BSNHS

©BSNHS 2014

Andy Sapsford’s blog about Sawbridgeworth Marsh Reserve

Daphne Wallace-Jarvis’s blog about Birchhanger Wood

View from the Marsh

May is the time of year when Spring gets into full swing. This is especially true this year with the mild winter and wet conditions that we have experienced. Everything seems to be at least two weeks forward and as I write, things like Apple blossom is over in some cases. The Cow Parsley is on full bloom which we would expect much more to be in mid-May.

Most of the migrant birds have arrived and it is good to hear a number of Willow Warblers which have become increasingly scarce in the last few years.
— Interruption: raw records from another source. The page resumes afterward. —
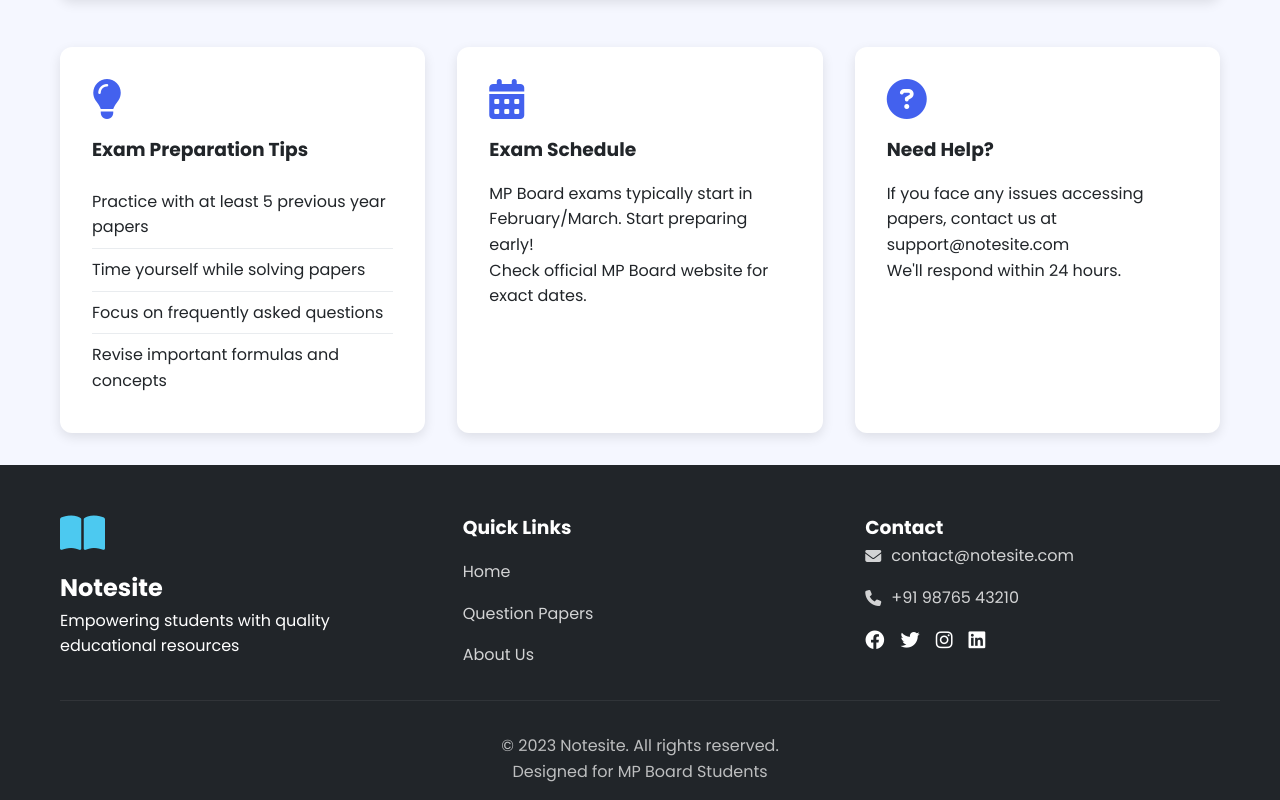
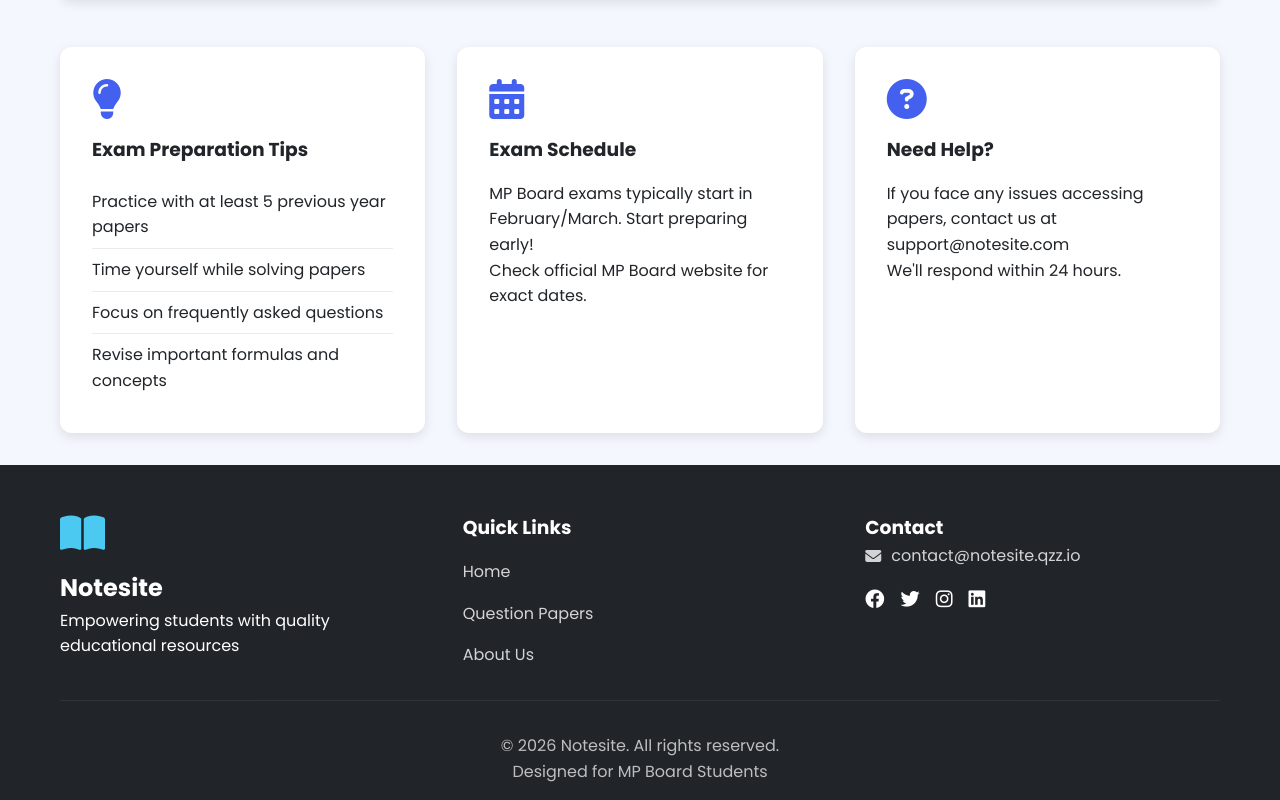
Before and after one commit to aarav252001rr-alt/notesite, a plain HTML site: page papers.html in a window 1280 px wide. Shown: the part 1188-1988 px from the top of the page. Drawn offline with Linux system fonts and the light colour scheme.

Commit message:
Update papers.html

```diff
--- a/papers.html
+++ b/papers.html
@@ -137,8 +137,8 @@
                 </div>
                 <div class="footer-contact">
                     <h3>Contact</h3>
-                    <p><i class="fas fa-envelope"></i> contact@notesite.com</p>
-                    <p><i class="fas fa-phone"></i> +91 98765 43210</p>
+                    <p><i class="fas fa-envelope"></i> contact@notesite.qzz.io</p>
+
                     <div class="social-icons">
                         <a href="#"><i class="fab fa-facebook"></i></a>
                         <a href="#"><i class="fab fa-twitter"></i></a>
@@ -148,7 +148,7 @@
                 </div>
             </div>
             <div class="footer-bottom">
-                <p>&copy; 2023 Notesite. All rights reserved.</p>
+                <p>&copy; 2026 Notesite. All rights reserved.</p>
                 <p>Designed for MP Board Students</p>
             </div>
         </div>
```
There do not seem to have been many Swallows or House Martins about and we would be interested in any sightings that you may have.

We would soon expect to see the first Swifts arrive, these seem to be the last to get here and the first to depart after nesting. Look out for them swooping and diving around buildings although the typical screaming parties are more usual later on when the chicks have fledged.

Now is a good time to look out for young Badger and Fox Cubs, once again as it is such an early year there is good evidence that these will be well grown by now. Something else to look out for will be the Speckled Wood butterfly, these have been very successful in recent years and the best place to see them is an open and sunlit woodland ride or path. It is now also the time to look out for Bats flying in the early evening.

Keep an eye on ponds, rivers and ditches as now the water is warming up, the silt brought down by winter floods is settling out and we would now start to expect to see freshwater life. A brown scum on the surface of stones or floating on the water will be found, under the microscope to be a seething mass of algae called diatoms. They are so prolific early in the season as they are maximising on the prolific supply of nutrients which have accumulated during the winter months.

Birchhanger Wood

This population has steadily expanded and built up, and today we are finally seeing this spectacular bird colonising our home area.
Please let us know if you have any sightings and especially if you have any evidence of them breeding.
Is it a Kite or a Buzzard?  These pictures and this website link will help you decide.

By 1870 the Red Kite had been exterminated from most parts of the UK. In the Middle Ages it was a common bird and played a useful role in scavenging and clearing up rubbish around our towns and cities. Victorian gamekeepers persecuted the bird so effectively that it was restricted to a tiny population in Wales.
Efforts on the part of conservationists, along with legal protection, managed to increase this tiny population to proper breeding capacity by 1991 and in 1989 English Nature and the RSPB introduced birds from Sweden and Spain to the Chilterns.

Red Kite

Common Buzzard

Yorkshire Kites Seasonal Gallery

Following on from a report of Ravens in the area  some weeks ago there has now been a positive sighting of these same birds giving every intention that they may well be nesting in the Hatfield Forest area.

Over the Farm Gate

Out & About in May

Red Kites continue to move eastwards

Are Ravens nesting in Hatfield Forest?

Views from the Marsh and the Wood

Out & About in previous months